Induction of interleukin-1 in articular cartilage by explantation and cutting




To investigate the effect of explantation and fine cutting of articular cartilage upon intracellular inflammatory signaling pathways and expression of interleukin-1 (IL-1).


Cartilage from porcine metacarpophalangeal joints was cultured in serum-free medium. Tissue extracts were examined for ERK activation by phosphorylated–Western blotting, for JNK and p38 MAPK activity by kinase assay, and for IκBα. IL-1α and IL-1β messenger RNA (mRNA) was measured by reverse transcriptase–polymerase chain reaction. IL-1 activity was measured by the induction of serum amyloid A protein in cultured chondrocytes.


All 3 MAPKs (p38, JNK, and ERK) were rapidly activated upon dissection and explantation of the cartilage. IL-1α and IL-1β mRNA was also induced: the speed and magnitude of induction were increased if the explants had been finely cut. IL-1 activity that could be inhibited by IL-1 receptor antagonist or antibodies to IL-1α was found in extracts of explants cultured for 20 hours or lysates of cells isolated from them. This activity was likely due to intracellular proIL-1α that was not secreted. ProIL-1β would not be detected because it is biologically inactive. The mechanism of inflammatory signaling pathway activation underlying the induction of IL-1 is unknown.

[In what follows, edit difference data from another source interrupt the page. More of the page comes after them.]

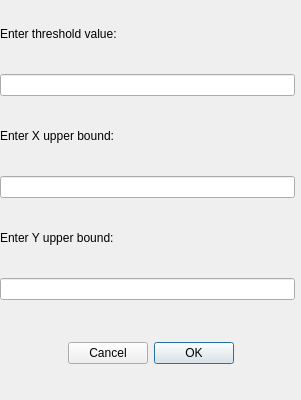
First picture: the form in settings.ui, repository WTFTrick/TestMutomo, before the edit.
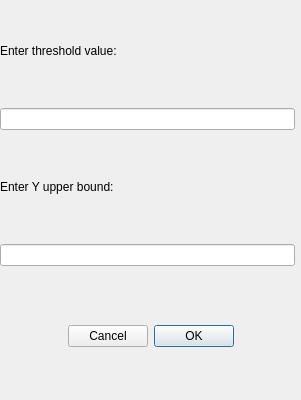
Second picture: the form after the edit.

```diff
--- a/settings.ui
+++ b/settings.ui
@@ -53,56 +53,7 @@
     </size>
    </property>
    <layout class="QGridLayout" name="gridLayout">
-    <item row="0" column="0" colspan="2">
-     <widget class="QLabel" name="label_threshold">
-      <property name="sizePolicy">
-       <sizepolicy hsizetype="Minimum" vsizetype="Fixed">
-        <horstretch>0</horstretch>
-        <verstretch>0</verstretch>
-       </sizepolicy>
-      </property>
-      <property name="text">
-       <string>Enter threshold value:</string>
-      </property>
-     </widget>
-    </item>
-    <item row="4" column="0">
-     <widget class="QLabel" name="label_yUpperBound">
-      <property name="sizePolicy">
-       <sizepolicy hsizetype="Preferred" vsizetype="Fixed">
-        <horstretch>0</horstretch>
-        <verstretch>0</verstretch>
-       </sizepolicy>
-      </property>
-      <property name="text">
-       <string>Enter Y upper bound:</string>
-      </property>
-     </widget>
-    </item>
     <item row="3" column="0">
-     <widget class="QLineEdit" name="le_xUpperBound">
-      <property name="sizePolicy">
-       <sizepolicy hsizetype="Expanding" vsizetype="Fixed">
-        <horstretch>0</horstretch>
-        <verstretch>0</verstretch>
-       </sizepolicy>
-      </property>
-     </widget>
-    </item>
-    <item row="2" column="0">
-     <widget class="QLabel" name="label_xUpperBound">
-      <property name="sizePolicy">
-       <sizepolicy hsizetype="Preferred" vsizetype="Fixed">
-        <horstretch>0</horstretch>
-        <verstretch>0</verstretch>
-       </sizepolicy>
-      </property>
-      <property name="text">
-       <string>Enter X upper bound:</string>
-      </property>
-     </widget>
-    </item>
-    <item row="5" column="0">
      <widget class="QLineEdit" name="le_yUpperBound">
       <property name="sizePolicy">
        <sizepolicy hsizetype="Expanding" vsizetype="Fixed">
@@ -112,7 +63,20 @@
       </property>
      </widget>
     </item>
-    <item row="8" column="0" colspan="2">
+    <item row="2" column="0">
+     <widget class="QLabel" name="label_yUpperBound">
+      <property name="sizePolicy">
+       <sizepolicy hsizetype="Preferred" vsizetype="Fixed">
+        <horstretch>0</horstretch>
+        <verstretch>0</verstretch>
+       </sizepolicy>
+      </property>
+      <property name="text">
+       <string>Enter Y upper bound:</string>
+      </property>
+     </widget>
+    </item>
+    <item row="6" column="0" colspan="2">
      <widget class="QWidget" name="widget" native="true">
       <property name="enabled">
        <bool>true</bool>
@@ -182,6 +146,19 @@
       </layout>
      </widget>
     </item>
+    <item row="0" column="0" colspan="2">
+     <widget class="QLabel" name="label_threshold">
+      <property name="sizePolicy">
+       <sizepolicy hsizetype="Minimum" vsizetype="Fixed">
+        <horstretch>0</horstretch>
+        <verstretch>0</verstretch>
+       </sizepolicy>
+      </property>
+      <property name="text">
+       <string>Enter threshold value:</string>
+      </property>
+     </widget>
+    </item>
     <item row="1" column="0">
      <widget class="QLineEdit" name="le_thresholdValue">
       <property name="sizePolicy">
```
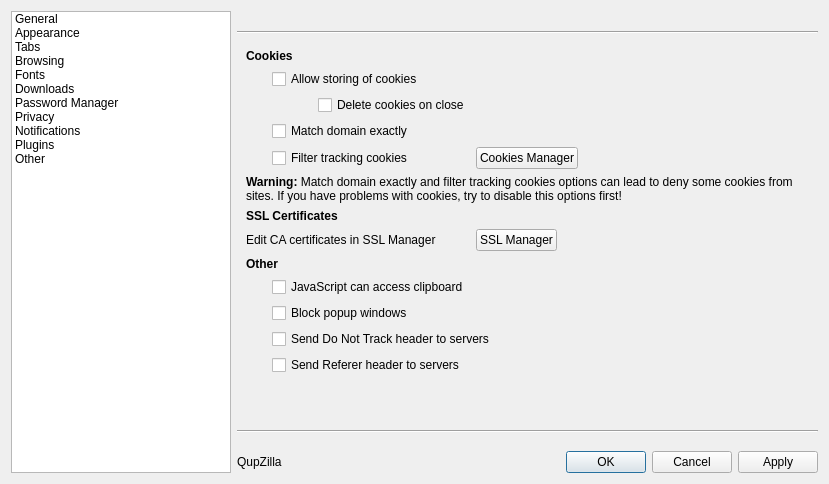
The window that src/lib/preferences/preferences.ui (QupZilla/qupzilla) describes before a commit, drawn with Qt 5.
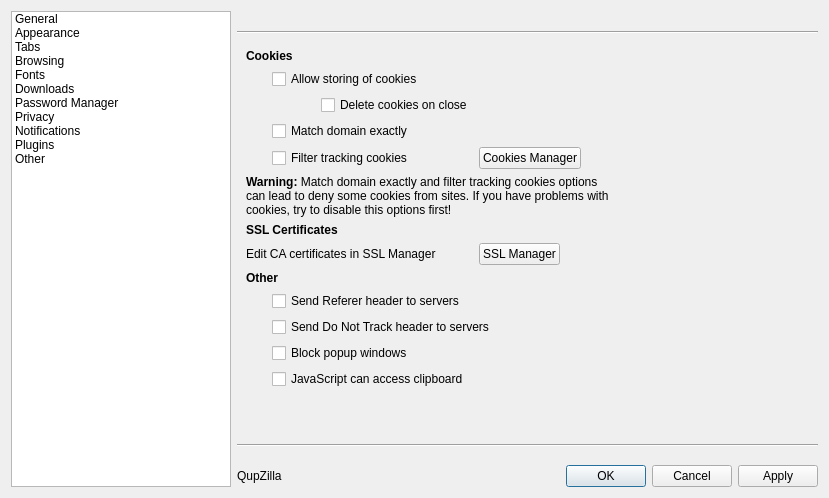
The same window after the commit. The open tabs and pages were chosen to show the change.

Commit message: Added option "Don't load tabs until selected" when restoring session.

What changed in the file:
```diff
--- a/src/lib/preferences/preferences.ui
+++ b/src/lib/preferences/preferences.ui
@@ -7,7 +7,7 @@
     <x>0</x>
     <y>0</y>
     <width>829</width>
-    <height>484</height>
+    <height>496</height>
    </rect>
   </property>
   <property name="windowTitle">
@@ -1690,83 +1690,125 @@
      </widget>
      <widget class="QWidget" name="stackedWidgetPage6">
       <layout class="QGridLayout" name="gridLayout_12">
-       <item row="5" column="0">
-        <spacer name="verticalSpacer_3">
-         <property name="orientation">
-          <enum>Qt::Vertical</enum>
-         </property>
-         <property name="sizeHint" stdset="0">
-          <size>
-           <width>20</width>
-           <height>40</height>
-          </size>
+       <property name="sizeConstraint">
+        <enum>QLayout::SetFixedSize</enum>
+       </property>
+       <item row="26" column="1" colspan="4">
+        <widget class="QCheckBox" name="jscanAccessClipboard">
+         <property name="text">
+          <string>JavaScript can access clipboard</string>
          </property>
-        </spacer>
+        </widget>
        </item>
-       <item row="0" column="0">
-        <layout class="QGridLayout" name="gridLayout_2">
-         <item row="0" column="0" colspan="4">
-          <widget class="QLabel" name="label_12">
+       <item row="25" column="1" colspan="4">
+        <widget class="QCheckBox" name="blockPopup">
            <property name="text">
-            <string>&lt;b&gt;Cookies&lt;/b&gt;</string>
+          <string>Block popup windows</string>
            </property>
           </widget>
          </item>
-         <item row="4" column="1" colspan="2">
+       <item row="20" column="1" colspan="4">
+        <widget class="QCheckBox" name="sendReferer">
+         <property name="text">
+          <string>Send Referer header to servers</string>
+         </property>
+        </widget>
+       </item>
+       <item row="13" column="1" colspan="3">
           <widget class="QCheckBox" name="filterTracking">
            <property name="text">
             <string>Filter tracking cookies</string>
            </property>
           </widget>
          </item>
-         <item row="1" column="1" colspan="3">
+       <item row="8" column="0" colspan="5">
+        <widget class="QLabel" name="label_12">
+         <property name="text">
+          <string>&lt;b&gt;Cookies&lt;/b&gt;</string>
+         </property>
+        </widget>
+       </item>
+       <item row="9" column="1" colspan="4">
           <widget class="QCheckBox" name="saveCookies">
            <property name="text">
             <string>Allow storing of cookies</string>
            </property>
           </widget>
          </item>
-         <item row="2" column="2">
-          <widget class="QCheckBox" name="deleteCookiesOnClose">
-           <property name="text">
-            <string>Delete cookies on close</string>
-           </property>
-          </widget>
-         </item>
-         <item row="3" column="1" colspan="3">
+       <item row="13" column="0">
+        <spacer name="horizontalSpacer_20">
+         <property name="orientation">
+          <enum>Qt::Horizontal</enum>
+         </property>
+         <property name="sizeType">
+          <enum>QSizePolicy::Fixed</enum>
+         </property>
+         <property name="sizeHint" stdset="0">
+          <size>
+           <width>20</width>
+           <height>20</height>
+          </size>
+         </property>
+        </spacer>
+       </item>
+       <item row="12" column="1" colspan="4">
           <widget class="QCheckBox" name="matchExactly">
            <property name="text">
             <string>Match domain exactly</string>
            </property>
           </widget>
          </item>
-         <item row="1" column="0">
-          <spacer name="horizontalSpacer_20">
-           <property name="orientation">
-            <enum>Qt::Horizontal</enum>
-           </property>
-           <property name="sizeType">
-            <enum>QSizePolicy::Fixed</enum>
-           </property>
-           <property name="sizeHint" stdset="0">
-            <size>
-             <width>20</width>
-             <height>20</height>
-            </size>
-           </property>
-          </spacer>
-         </item>
-         <item row="5" column="0" colspan="4">
-          <widget class="QLabel" name="label_19">
+       <item row="21" column="1" colspan="4">
+        <widget class="QCheckBox" name="doNotTrack">
+         <property name="text">
+          <string>Send Do Not Track header to servers</string>
+         </property>
+        </widget>
+       </item>
+       <item row="18" column="0" colspan="5">
+        <widget class="QLabel" name="label_50">
+         <property name="text">
+          <string>&lt;b&gt;Other&lt;/b&gt;</string>
+         </property>
+        </widget>
+       </item>
+       <item row="17" column="0" colspan="4">
+        <widget class="QLabel" name="label_49">
            <property name="text">
-            <string>&lt;b&gt;Warning:&lt;/b&gt; Match domain exactly and filter tracking cookies options can lead to deny some cookies from sites. If you have problems with cookies, try to disable this options first!</string>
+          <string>Edit CA certificates in SSL Manager</string>
            </property>
            <property name="wordWrap">
             <bool>true</bool>
            </property>
           </widget>
          </item>
-         <item row="4" column="3">
+       <item row="10" column="4">
+        <spacer name="horizontalSpacer_22">
+         <property name="orientation">
+          <enum>Qt::Horizontal</enum>
+         </property>
+         <property name="sizeHint" stdset="0">
+          <size>
+           <width>40</width>
+           <height>20</height>
+          </size>
+         </property>
+        </spacer>
+       </item>
+       <item row="28" column="0" colspan="5">
+        <spacer name="verticalSpacer_3">
+         <property name="orientation">
+          <enum>Qt::Vertical</enum>
+         </property>
+         <property name="sizeHint" stdset="0">
+          <size>
+           <width>20</width>
+           <height>40</height>
+          </size>
+         </property>
+        </spacer>
+       </item>
+       <item row="13" column="4">
           <widget class="QPushButton" name="cookieManagerBut">
            <property name="sizePolicy">
             <sizepolicy hsizetype="Fixed" vsizetype="Fixed">
@@ -1779,30 +1821,7 @@
            </property>
           </widget>
          </item>
-         <item row="2" column="1">
-          <spacer name="horizontalSpacer_5">
-           <property name="orientation">
-            <enum>Qt::Horizontal</enum>
-           </property>
-           <property name="sizeType">
-            <enum>QSizePolicy::Fixed</enum>
-           </property>
-           <property name="sizeHint" stdset="0">
-            <size>
-             <width>40</width>
-             <height>20</height>
-            </size>
-           </property>
-          </spacer>
-         </item>
-         <item row="6" column="0" colspan="4">
-          <widget class="QLabel" name="label_48">
-           <property name="text">
-            <string>&lt;b&gt;SSL Certificates&lt;/b&gt;</string>
-           </property>
-          </widget>
-         </item>
-         <item row="7" column="3">
+       <item row="17" column="4">
           <widget class="QPushButton" name="sslManagerButton">
            <property name="sizePolicy">
             <sizepolicy hsizetype="Fixed" vsizetype="Fixed">
@@ -1815,21 +1834,21 @@
            </property>
           </widget>
          </item>
-         <item row="7" column="0" colspan="3">
-          <widget class="QLabel" name="label_49">
+       <item row="10" column="2" colspan="2">
+        <widget class="QCheckBox" name="deleteCookiesOnClose">
            <property name="text">
-            <string>Edit CA certificates in SSL Manager</string>
-           </property>
-           <property name="wordWrap">
-            <bool>true</bool>
+          <string>Delete cookies on close</string>
            </property>
           </widget>
          </item>
-         <item row="2" column="3">
-          <spacer name="horizontalSpacer_22">
+       <item row="10" column="1">
+        <spacer name="horizontalSpacer">
            <property name="orientation">
             <enum>Qt::Horizontal</enum>
            </property>
+         <property name="sizeType">
+          <enum>QSizePolicy::Fixed</enum>
+         </property>
            <property name="sizeHint" stdset="0">
             <size>
              <width>40</width>
@@ -1838,42 +1857,22 @@
            </property>
           </spacer>
          </item>
-         <item row="9" column="1" colspan="3">
-          <widget class="QCheckBox" name="jscanAccessClipboard">
+       <item row="15" column="0" colspan="5">
+        <widget class="QLabel" name="label_48">
            <property name="text">
-            <string>JavaScript can access clipboard</string>
+          <string>&lt;b&gt;SSL Certificates&lt;/b&gt;</string>
            </property>
           </widget>
          </item>
-         <item row="8" column="0" colspan="4">
-          <widget class="QLabel" name="label_50">
+       <item row="14" column="0" colspan="5">
+        <widget class="QLabel" name="label_19">
            <property name="text">
-            <string>&lt;b&gt;Other&lt;/b&gt;</string>
-           </property>
-          </widget>
-         </item>
-         <item row="11" column="1" colspan="3">
-          <widget class="QCheckBox" name="doNotTrack">
-           <property name="text">
-            <string>Send Do Not Track header to servers</string>
-           </property>
-          </widget>
-         </item>
-         <item row="12" column="1" colspan="3">
-          <widget class="QCheckBox" name="sendReferer">
-           <property name="text">
-            <string>Send Referer header to servers</string>
-           </property>
-          </widget>
-         </item>
-         <item row="10" column="1" colspan="3">
-          <widget class="QCheckBox" name="blockPopup">
-           <property name="text">
-            <string>Block popup windows</string>
-           </property>
-          </widget>
-         </item>
-        </layout>
+          <string>&lt;b&gt;Warning:&lt;/b&gt; Match domain exactly and filter tracking cookies options can lead to deny some cookies from sites. If you have problems with cookies, try to disable this options first!</string>
+         </property>
+         <property name="wordWrap">
+          <bool>true</bool>
+         </property>
+        </widget>
        </item>
       </layout>
      </widget>
```
Left out of the diff: 36 changed lines with no effect on the pictures. Lines whose indentation alone changed are shown as unchanged. The commit also changes 9 other files.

Explantation and cutting of articular cartilage activates intracellular inflammatory signaling pathways and induces expression of mRNA for IL-1α and IL-1β. Biologically active IL-1α protein was detectable in cartilage lysates and was probably intracellular proIL-1α. We were unable to show that IL-1 was secreted by chondrocytes.